--- Source data Enclosed Below ---

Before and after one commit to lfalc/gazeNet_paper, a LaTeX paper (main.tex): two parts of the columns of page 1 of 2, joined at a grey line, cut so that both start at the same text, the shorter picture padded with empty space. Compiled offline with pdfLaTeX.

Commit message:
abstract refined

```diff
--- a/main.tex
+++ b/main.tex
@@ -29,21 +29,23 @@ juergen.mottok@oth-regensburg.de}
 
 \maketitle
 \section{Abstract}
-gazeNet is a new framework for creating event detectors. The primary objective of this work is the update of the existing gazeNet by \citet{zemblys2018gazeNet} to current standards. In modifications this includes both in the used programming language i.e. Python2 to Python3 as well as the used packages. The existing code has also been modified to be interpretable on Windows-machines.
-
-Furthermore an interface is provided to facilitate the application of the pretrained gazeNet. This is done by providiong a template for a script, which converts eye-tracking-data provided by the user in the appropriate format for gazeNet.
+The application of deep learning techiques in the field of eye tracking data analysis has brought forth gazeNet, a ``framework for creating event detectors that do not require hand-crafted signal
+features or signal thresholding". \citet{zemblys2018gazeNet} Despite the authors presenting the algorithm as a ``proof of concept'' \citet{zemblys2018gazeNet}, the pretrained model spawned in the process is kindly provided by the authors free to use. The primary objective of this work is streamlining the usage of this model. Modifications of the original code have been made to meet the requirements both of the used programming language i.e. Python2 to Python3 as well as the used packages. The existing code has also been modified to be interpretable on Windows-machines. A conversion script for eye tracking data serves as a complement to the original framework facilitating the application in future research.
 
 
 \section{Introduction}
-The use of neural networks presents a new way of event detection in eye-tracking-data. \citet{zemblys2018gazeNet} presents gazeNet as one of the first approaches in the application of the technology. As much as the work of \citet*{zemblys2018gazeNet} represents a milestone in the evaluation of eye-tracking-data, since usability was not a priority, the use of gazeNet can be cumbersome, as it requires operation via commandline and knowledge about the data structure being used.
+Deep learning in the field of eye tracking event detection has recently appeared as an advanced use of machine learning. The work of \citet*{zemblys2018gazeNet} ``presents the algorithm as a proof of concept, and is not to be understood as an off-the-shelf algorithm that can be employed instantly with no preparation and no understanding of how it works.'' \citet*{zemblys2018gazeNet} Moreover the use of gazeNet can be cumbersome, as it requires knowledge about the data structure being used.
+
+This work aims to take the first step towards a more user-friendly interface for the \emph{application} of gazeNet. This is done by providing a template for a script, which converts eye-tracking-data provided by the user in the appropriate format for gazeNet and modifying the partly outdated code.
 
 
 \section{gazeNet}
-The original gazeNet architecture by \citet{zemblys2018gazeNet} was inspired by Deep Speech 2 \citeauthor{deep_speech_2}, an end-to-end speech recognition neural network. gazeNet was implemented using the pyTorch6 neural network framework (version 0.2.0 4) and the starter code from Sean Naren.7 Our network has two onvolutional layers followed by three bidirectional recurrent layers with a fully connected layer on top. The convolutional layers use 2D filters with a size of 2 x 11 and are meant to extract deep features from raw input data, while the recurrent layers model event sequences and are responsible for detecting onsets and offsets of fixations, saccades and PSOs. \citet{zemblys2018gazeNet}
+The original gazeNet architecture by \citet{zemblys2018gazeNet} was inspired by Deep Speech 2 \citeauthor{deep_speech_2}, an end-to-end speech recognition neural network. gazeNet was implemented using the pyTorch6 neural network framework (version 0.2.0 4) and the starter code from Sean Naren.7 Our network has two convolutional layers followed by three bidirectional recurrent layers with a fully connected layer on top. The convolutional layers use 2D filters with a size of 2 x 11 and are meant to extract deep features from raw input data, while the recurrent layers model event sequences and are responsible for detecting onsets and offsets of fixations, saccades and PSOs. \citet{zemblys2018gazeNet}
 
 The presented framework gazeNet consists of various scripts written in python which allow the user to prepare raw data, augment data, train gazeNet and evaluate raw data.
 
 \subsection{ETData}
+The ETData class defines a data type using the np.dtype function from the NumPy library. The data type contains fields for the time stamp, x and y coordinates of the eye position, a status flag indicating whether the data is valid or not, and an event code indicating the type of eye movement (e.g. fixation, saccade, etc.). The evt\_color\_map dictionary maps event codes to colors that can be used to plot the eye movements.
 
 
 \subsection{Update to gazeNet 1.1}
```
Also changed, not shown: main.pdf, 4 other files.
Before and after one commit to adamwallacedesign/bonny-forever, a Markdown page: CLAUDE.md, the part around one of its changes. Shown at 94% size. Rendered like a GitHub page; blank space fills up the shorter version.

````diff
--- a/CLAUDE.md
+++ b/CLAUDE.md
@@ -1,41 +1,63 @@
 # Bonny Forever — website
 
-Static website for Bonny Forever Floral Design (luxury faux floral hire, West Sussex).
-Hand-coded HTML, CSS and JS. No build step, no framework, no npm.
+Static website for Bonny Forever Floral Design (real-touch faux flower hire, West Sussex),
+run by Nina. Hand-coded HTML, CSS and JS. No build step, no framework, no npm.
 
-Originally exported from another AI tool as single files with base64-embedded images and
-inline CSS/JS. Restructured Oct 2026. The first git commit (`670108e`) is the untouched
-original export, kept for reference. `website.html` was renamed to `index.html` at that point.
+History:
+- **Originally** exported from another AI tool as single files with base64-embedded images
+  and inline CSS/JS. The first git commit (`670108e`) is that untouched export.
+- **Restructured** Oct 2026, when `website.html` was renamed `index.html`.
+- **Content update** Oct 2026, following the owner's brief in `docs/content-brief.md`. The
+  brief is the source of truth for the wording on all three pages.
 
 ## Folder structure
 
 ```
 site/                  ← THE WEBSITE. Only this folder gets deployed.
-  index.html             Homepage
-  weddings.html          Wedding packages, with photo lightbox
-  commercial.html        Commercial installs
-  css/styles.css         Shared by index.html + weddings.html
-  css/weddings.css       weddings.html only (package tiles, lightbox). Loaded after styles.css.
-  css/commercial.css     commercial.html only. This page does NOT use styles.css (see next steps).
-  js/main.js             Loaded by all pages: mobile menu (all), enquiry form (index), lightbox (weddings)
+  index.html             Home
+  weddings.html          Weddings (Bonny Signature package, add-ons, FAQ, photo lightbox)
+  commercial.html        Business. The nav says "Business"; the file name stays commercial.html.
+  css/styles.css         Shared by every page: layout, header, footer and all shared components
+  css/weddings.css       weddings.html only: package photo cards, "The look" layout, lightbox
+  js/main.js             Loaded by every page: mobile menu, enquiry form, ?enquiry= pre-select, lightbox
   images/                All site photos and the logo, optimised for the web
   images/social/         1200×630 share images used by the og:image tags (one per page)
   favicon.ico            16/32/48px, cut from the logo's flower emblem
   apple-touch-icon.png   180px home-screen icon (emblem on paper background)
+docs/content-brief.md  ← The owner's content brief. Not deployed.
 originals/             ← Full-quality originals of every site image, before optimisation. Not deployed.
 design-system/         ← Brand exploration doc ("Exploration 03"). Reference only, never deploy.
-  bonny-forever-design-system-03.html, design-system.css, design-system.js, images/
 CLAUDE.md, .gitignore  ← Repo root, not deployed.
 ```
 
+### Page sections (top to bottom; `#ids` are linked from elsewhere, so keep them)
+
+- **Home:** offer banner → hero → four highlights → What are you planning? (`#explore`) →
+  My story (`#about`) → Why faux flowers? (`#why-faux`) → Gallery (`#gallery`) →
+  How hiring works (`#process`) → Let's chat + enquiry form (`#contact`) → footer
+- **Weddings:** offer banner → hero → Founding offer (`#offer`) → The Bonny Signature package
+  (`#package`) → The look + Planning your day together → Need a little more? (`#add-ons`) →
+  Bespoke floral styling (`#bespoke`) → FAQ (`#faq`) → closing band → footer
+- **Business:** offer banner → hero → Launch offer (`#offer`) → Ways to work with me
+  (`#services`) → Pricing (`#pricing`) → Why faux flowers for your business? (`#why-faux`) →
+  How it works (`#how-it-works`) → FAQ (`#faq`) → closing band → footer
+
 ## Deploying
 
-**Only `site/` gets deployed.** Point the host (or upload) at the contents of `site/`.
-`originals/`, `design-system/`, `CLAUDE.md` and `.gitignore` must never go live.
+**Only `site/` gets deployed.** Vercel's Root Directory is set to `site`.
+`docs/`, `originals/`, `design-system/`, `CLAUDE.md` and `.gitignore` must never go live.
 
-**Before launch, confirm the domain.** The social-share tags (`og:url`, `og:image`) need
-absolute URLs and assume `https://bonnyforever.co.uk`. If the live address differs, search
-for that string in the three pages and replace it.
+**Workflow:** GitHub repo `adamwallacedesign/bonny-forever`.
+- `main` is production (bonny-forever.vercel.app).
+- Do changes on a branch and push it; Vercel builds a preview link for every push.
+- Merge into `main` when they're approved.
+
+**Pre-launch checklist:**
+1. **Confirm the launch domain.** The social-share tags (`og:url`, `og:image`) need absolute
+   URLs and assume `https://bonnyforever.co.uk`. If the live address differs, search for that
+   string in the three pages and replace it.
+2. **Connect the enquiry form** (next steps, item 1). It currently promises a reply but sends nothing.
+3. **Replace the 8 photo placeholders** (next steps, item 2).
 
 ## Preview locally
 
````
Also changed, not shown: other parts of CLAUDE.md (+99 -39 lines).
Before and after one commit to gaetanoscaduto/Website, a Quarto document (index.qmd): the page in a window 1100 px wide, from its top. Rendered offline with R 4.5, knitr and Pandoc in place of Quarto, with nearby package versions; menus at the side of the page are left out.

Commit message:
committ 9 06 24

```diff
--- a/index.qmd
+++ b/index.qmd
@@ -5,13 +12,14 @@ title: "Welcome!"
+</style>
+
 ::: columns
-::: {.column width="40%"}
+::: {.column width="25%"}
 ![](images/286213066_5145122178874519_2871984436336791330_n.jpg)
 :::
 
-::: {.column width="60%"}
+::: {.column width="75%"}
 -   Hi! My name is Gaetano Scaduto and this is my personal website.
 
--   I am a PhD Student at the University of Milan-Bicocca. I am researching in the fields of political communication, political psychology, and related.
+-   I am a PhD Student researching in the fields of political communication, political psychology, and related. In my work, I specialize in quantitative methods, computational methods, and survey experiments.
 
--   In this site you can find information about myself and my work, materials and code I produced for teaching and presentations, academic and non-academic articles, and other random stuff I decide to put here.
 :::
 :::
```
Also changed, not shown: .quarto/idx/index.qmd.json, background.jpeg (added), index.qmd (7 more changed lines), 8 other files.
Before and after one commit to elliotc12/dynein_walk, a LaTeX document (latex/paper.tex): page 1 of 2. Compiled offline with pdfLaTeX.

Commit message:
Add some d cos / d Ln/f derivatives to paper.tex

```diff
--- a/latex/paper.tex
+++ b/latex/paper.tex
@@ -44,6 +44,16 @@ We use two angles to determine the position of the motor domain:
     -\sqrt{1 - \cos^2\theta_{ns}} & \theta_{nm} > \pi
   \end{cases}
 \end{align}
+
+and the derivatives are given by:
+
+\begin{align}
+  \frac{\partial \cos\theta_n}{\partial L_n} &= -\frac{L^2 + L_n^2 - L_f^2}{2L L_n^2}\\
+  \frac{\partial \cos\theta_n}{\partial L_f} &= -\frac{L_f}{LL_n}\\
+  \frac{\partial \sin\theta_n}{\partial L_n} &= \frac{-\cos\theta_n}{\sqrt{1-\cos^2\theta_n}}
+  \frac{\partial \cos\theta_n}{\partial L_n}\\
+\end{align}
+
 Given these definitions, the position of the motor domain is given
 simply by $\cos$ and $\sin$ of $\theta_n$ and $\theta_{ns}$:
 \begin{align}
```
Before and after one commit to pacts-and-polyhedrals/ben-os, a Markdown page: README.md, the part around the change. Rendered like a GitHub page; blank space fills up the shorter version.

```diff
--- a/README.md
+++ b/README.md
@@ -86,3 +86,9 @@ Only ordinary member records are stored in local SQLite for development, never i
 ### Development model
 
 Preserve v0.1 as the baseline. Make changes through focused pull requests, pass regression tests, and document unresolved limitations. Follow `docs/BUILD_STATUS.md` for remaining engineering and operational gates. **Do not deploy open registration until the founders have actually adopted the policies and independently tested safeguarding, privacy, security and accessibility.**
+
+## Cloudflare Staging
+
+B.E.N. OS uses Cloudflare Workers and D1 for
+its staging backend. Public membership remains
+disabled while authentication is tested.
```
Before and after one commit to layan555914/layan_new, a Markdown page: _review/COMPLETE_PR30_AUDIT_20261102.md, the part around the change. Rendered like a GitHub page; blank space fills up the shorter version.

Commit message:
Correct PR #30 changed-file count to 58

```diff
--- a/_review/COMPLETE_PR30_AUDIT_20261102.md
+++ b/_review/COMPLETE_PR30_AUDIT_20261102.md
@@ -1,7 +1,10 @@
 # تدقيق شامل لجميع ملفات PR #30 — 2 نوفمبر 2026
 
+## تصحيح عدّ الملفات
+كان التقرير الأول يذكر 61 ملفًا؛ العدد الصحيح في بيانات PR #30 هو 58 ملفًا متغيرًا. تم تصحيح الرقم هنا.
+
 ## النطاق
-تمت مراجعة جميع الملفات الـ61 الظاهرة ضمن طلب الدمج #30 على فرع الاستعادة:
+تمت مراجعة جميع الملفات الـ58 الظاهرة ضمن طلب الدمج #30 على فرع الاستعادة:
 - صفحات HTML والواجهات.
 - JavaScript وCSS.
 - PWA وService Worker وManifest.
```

--- End of Enclosed Source data ---

Aim of the task = Looking at the records above, state the number of lines where the word "application" occurs, and write nothing beyond it.

Answer section = 5